Mr. Waffle was looking at the Transport Strategy for the Greater Dublin Area 2016-2035 (yes, our fireside is a forum for the wisdom of serene old age) and drew my attention to the following paragraph:
The number of girls aged 13-18 cycling to school in the State, has fallen from c.19,000 in 1986 to c.500 in 2011. Over the same period, the cycling mode share has fallen from 11.2% to 0.3%, or from approximately 1 in every 9 girls to close to 1 in every 30.
Funnily enough, 1986 was the year I finished school. I cycled in and out every day for my entire secondary school life, even when it was lashing rain and I feel it almost always was. Mr. Waffle also cycled to and from school. Now, as adults, we both cycle to work.
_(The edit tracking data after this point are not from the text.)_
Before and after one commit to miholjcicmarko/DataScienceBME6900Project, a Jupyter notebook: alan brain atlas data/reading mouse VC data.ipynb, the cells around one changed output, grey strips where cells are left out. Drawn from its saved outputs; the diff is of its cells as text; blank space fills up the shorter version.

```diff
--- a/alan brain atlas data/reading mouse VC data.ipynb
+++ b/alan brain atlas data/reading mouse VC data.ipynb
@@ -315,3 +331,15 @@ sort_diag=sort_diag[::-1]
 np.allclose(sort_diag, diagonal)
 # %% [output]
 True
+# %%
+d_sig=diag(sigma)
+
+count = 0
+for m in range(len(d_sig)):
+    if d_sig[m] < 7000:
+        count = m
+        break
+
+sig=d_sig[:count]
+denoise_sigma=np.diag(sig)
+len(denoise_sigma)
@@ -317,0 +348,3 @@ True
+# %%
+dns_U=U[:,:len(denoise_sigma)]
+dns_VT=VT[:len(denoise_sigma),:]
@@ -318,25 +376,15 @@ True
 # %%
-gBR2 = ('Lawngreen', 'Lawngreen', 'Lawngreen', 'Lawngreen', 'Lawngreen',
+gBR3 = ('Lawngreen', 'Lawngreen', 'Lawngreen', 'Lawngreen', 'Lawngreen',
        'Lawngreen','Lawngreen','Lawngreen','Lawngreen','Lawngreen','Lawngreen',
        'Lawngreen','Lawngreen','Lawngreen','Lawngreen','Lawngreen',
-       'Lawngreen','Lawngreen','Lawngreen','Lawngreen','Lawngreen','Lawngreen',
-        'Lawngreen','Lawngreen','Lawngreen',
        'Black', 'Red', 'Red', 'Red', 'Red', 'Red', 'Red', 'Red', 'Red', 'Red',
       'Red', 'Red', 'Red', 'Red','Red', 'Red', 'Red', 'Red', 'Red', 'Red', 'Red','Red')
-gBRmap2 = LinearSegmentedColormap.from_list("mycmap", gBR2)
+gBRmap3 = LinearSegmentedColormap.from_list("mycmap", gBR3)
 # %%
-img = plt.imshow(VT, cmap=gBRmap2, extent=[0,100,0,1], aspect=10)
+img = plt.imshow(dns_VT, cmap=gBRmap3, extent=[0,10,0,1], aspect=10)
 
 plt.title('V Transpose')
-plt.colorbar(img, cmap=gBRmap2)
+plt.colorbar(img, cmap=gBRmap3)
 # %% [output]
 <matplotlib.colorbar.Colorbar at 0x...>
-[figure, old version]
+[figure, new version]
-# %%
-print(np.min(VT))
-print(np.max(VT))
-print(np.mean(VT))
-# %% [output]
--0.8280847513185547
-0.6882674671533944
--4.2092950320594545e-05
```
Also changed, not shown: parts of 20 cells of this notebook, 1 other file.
I know there are lots of people who cycled to school who don’t cycle to work but I’m willing to bet that there’s no one cycling to work who didn’t also cycle to school.
So it was understandable that Mr. Waffle and I felt that the Princess might cycle to secondary school when the moment arose, last September. We felt some trepidation at the start of the year but it’s been fine. I must say that I hadn’t realised that she was one of only 500 in the State (although, numbers may, of course, have risen since 2011 and the trend is positive – I await the results of the 2016 census on this point with nerdy enthusiasm). I really wish that cycling infrastructure in Dublin were better and more people could feel comfortable getting out on bicycles. In particular I would love to be able to let my sons cycle alone to their primary school. But it’s just not possible. It’s pretty heart stopping even when I’m with them; I just couldn’t let them go alone.
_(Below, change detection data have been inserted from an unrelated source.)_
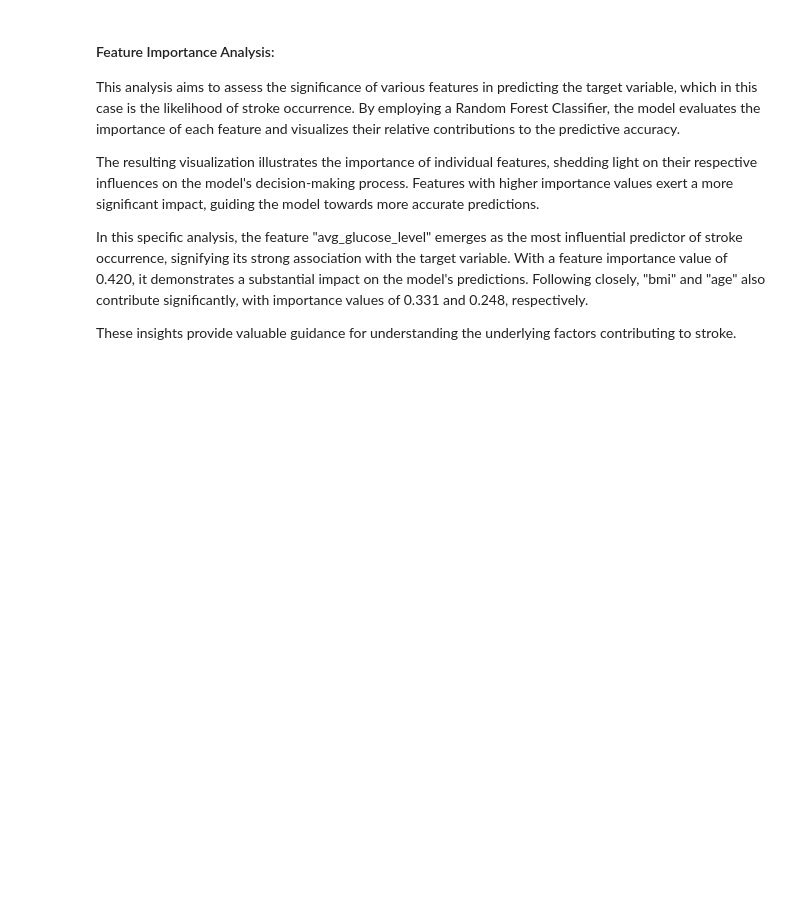
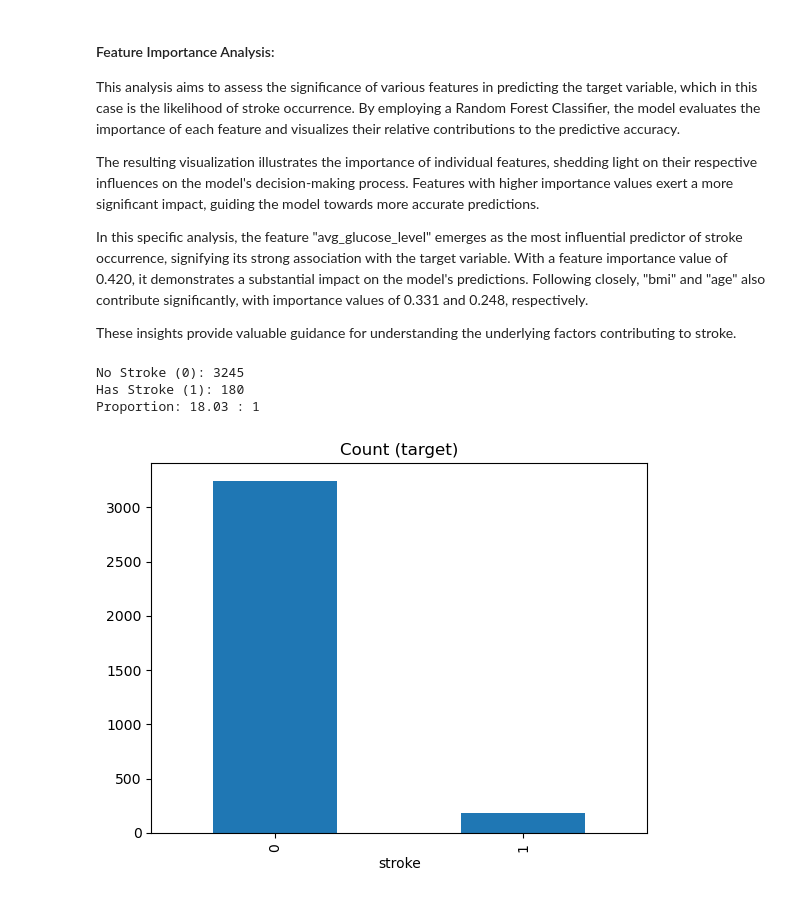
Before and after one commit to DylanTYX/SC1015-MiniProject, a Jupyter notebook: Exploratory Data Analysis.ipynb, the cells around one changed output. Cells and saved outputs as stored; diff of their text form; code cells hidden in the pictures; blank space fills up the shorter version.

```diff
--- a/Exploratory Data Analysis.ipynb
+++ b/Exploratory Data Analysis.ipynb
@@ -919,3 +920,15 @@ The resulting visualization illustrates the importance of individual features, s
 In this specific analysis, the feature "avg_glucose_level" emerges as the most influential predictor of stroke occurrence, signifying its strong association with the target variable. With a feature importance value of 0.420, it demonstrates a substantial impact on the model's predictions. Following closely, "bmi" and "age" also contribute significantly, with importance values of 0.331 and 0.248, respectively.
 
 These insights provide valuable guidance for understanding the underlying factors contributing to stroke.
+# %%
+stroke_count = traindata.stroke.value_counts()
+print('No Stroke (0):', stroke_count[0])
+print('Has Stroke (1):', stroke_count[1])
+print('Proportion:', round(stroke_count[0] / stroke_count[1], 2), ': 1')
+
+stroke_count.plot(kind='bar', title='Count (target)');
+# %% [output]
+No Stroke (0): 3245
+Has Stroke (1): 180
+Proportion: 18.03 : 1
+[figure, added]
```
Also changed, not shown: parts of 7 cells of this notebook.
I know this is going to make me sound like a smug cyclist (for the simple reason that I am, I suppose) but I am so glad that my parents made me cycle to school every day. It never occurred to me to stop cycling when I learnt to drive. Partly, I think because I saw my father cycling to work and around the city as an adult. He continued to do so into his 80s but he has been grounded now.
Cycling is handy and speedy in the city and it’s probably the only exercise I get with any consistency. I hope that I can make all my children lifelong cyclists too.
*I am aware that this comes from a speech before going into battle; sometimes cycling in Dublin can feel like that.